Israel an A-Plus Credit Risk, Ratings Agency Fitch Says

YERUSHALAYIM -
Israelis withdrawing cash from an ATM machine in Yerushalayim. (Dario Sanchez/Flash90)

Despite “ongoing political and security risks” and a higher-than-preferred government debt level, international credit rating firm Fitch maintained Israel’s credit rating at A-plus. The high rating will ensure that Israel continues to enjoy credit on favorable terms on international markets.

“Israel’s macroeconomic performance has been strong and the economy will remain buoyant in 2019, with real GDP growth of 3.1%, low unemployment, rising wage growth and still low inflation,” Fitch said in its evaluation. That growth has been sustained over the past five years and is expected to continue, with growth levels of around 3% over the next few years. Israel is also very prompt in returning debts –  and exports, especially services, have been strong.”Israel’s ratings are constrained by political and security risks, but its credit profile has shown resilience to periodic conflict and political shocks over an extended time frame,” Fitch said.

In its own prediction of the results of the upcoming election, it is “unlikely to present a clearer outcome than the previous one in April, and building a coalition is likely to prove challenging.” Other risks involve a flare-up of tensions with Syria and/or Iran.

Also problematic is the country’s budget deficit, which is significantly higher than what Fitch considers healthy. With that, Israel has been making important strides in reducing debt; external debt, which was 20% of GDP in 2006, is today only 8% of GDP. “Israel benefits from high financing flexibility, having deep and liquid local markets, good access to international capital markets, an active diaspora bond program, and U.S. government guarantees in the event of market disruption,” as well.

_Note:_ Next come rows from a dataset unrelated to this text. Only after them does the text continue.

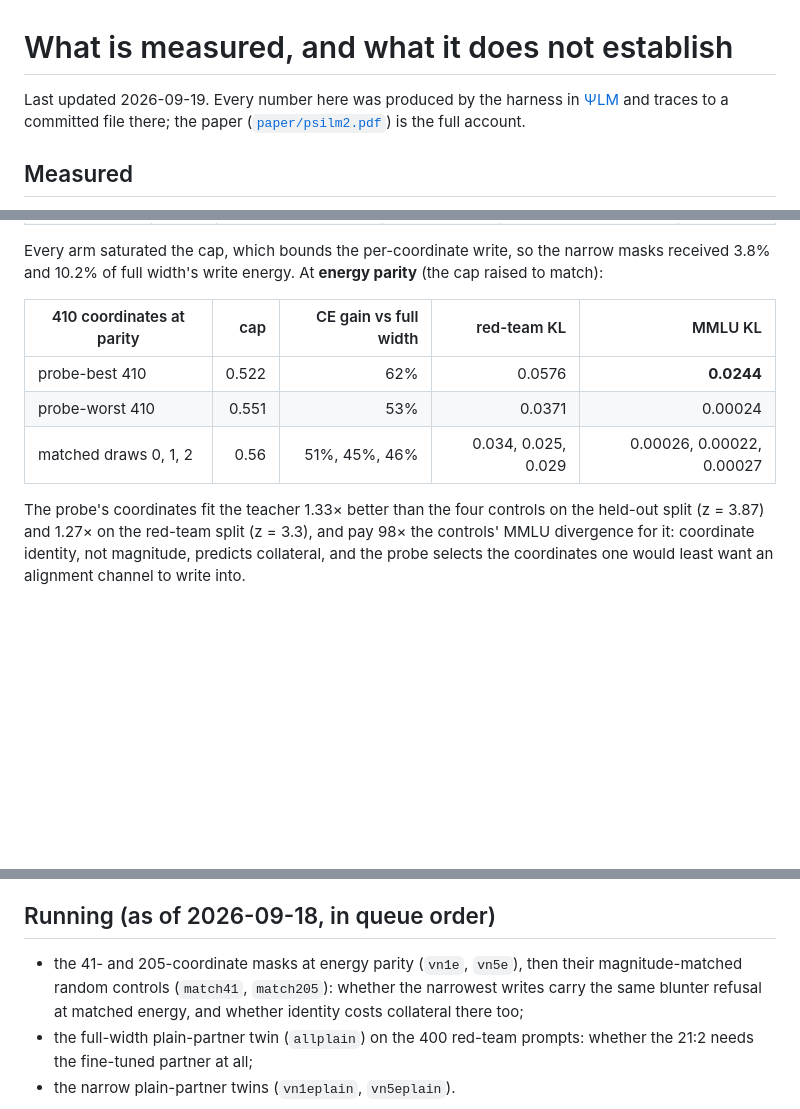
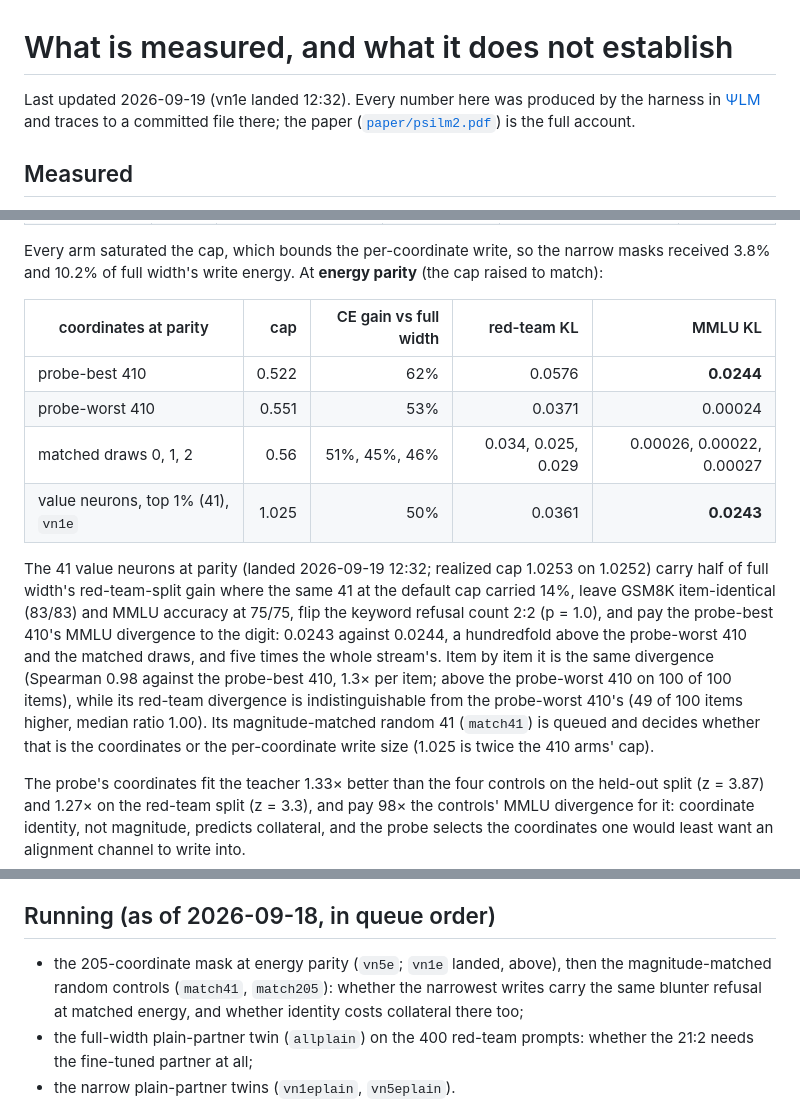
Before and after one commit to ryoji-info/PsiLM-2, a Markdown page: docs/status.md, 3 parts joined by grey strips. Rendered like a GitHub page; blank space fills up the shorter version.

Commit message:
status: the 41-coordinate parity arm (vn1e) landed
Half of full width's red-team-split cross-entropy gain, GSM8K item-identical,
keyword refusal 2:2, and the probe-best 410's MMLU divergence to the digit
(0.0243 against 0.0244). Its matched random control is queued.

Co-Authored-By: Claude Fable 5.1 <noreply@anthropic.com>

```diff
--- a/docs/status.md
+++ b/docs/status.md
@@ -1,6 +1,6 @@
 # What is measured, and what it does not establish
 
-Last updated 2026-09-19. Every number here was produced by the harness in
+Last updated 2026-09-19 (vn1e landed 12:32). Every number here was produced by the harness in
 [ΨLM](https://github.com/ryoji-info/PsiLM) and traces to a committed file there;
 the paper ([`paper/psilm2.pdf`](../paper/psilm2.pdf)) is the full account.
 
@@ -55,11 +55,26 @@ Every arm saturated the cap, which bounds the per-coordinate write, so the narro
 masks received 3.8% and 10.2% of full width's write energy. At **energy parity**
 (the cap raised to match):
 
-| 410 coordinates at parity | cap | CE gain vs full width | red-team KL | MMLU KL |
+| coordinates at parity | cap | CE gain vs full width | red-team KL | MMLU KL |
 |---|---:|---:|---:|---:|
 | probe-best 410 | 0.522 | 62% | 0.0576 | **0.0244** |
 | probe-worst 410 | 0.551 | 53% | 0.0371 | 0.00024 |
 | matched draws 0, 1, 2 | 0.56 | 51%, 45%, 46% | 0.034, 0.025, 0.029 | 0.00026, 0.00022, 0.00027 |
+| value neurons, top 1% (41), `vn1e` | 1.025 | 50% | 0.0361 | **0.0243** |
+
+The 41 value neurons at parity (landed 2026-09-19 12:32; realized cap 1.0253 on
+1.0252) carry half of full width's red-team-split gain where the same 41 at the
+default cap carried 14%, leave GSM8K item-identical (83/83) and MMLU accuracy at
+75/75, flip the keyword refusal count 2:2 (p = 1.0), and pay the probe-best 410's
+MMLU divergence to the digit: 0.0243 against 0.0244, a hundredfold above the
+probe-worst 410 and the matched draws, and five times the whole stream's. Item
+by item it is the same divergence (Spearman 0.98 against the probe-best 410,
+1.3× per item; above the probe-worst 410 on 100 of 100 items), while its
+red-team divergence is indistinguishable from the probe-worst 410's (49 of 100
+items higher, median ratio 1.00). Its
+magnitude-matched random 41 (`match41`) is queued and decides whether that is
+the coordinates or the per-coordinate write size (1.025 is twice the 410 arms'
+cap).
 
 The probe's coordinates fit the teacher 1.33× better than the four controls on
 the held-out split (z = 3.87) and 1.27× on the red-team split (z = 3.3), and pay
@@ -105,8 +120,8 @@ context. The 9B twins are queued (below).
 
 ## Running (as of 2026-09-18, in queue order)
 
-- the 41- and 205-coordinate masks at energy parity (`vn1e`, `vn5e`), then
-  their magnitude-matched random controls (`match41`, `match205`): whether the
+- the 205-coordinate mask at energy parity (`vn5e`; `vn1e` landed, above), then
+  the magnitude-matched random controls (`match41`, `match205`): whether the
   narrowest writes carry the same blunter refusal at matched energy, and whether
   identity costs collateral there too;
 - the full-width plain-partner twin (`allplain`) on the 400 red-team prompts:
```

With that, doing business in Israel is more difficult than it is in other OECD countries, Fitch said. “The government also faces socio-economic challenges in terms of income inequality and integration of growing but less economically productive sections of the population into the labor force,” the agency’s evaluation added.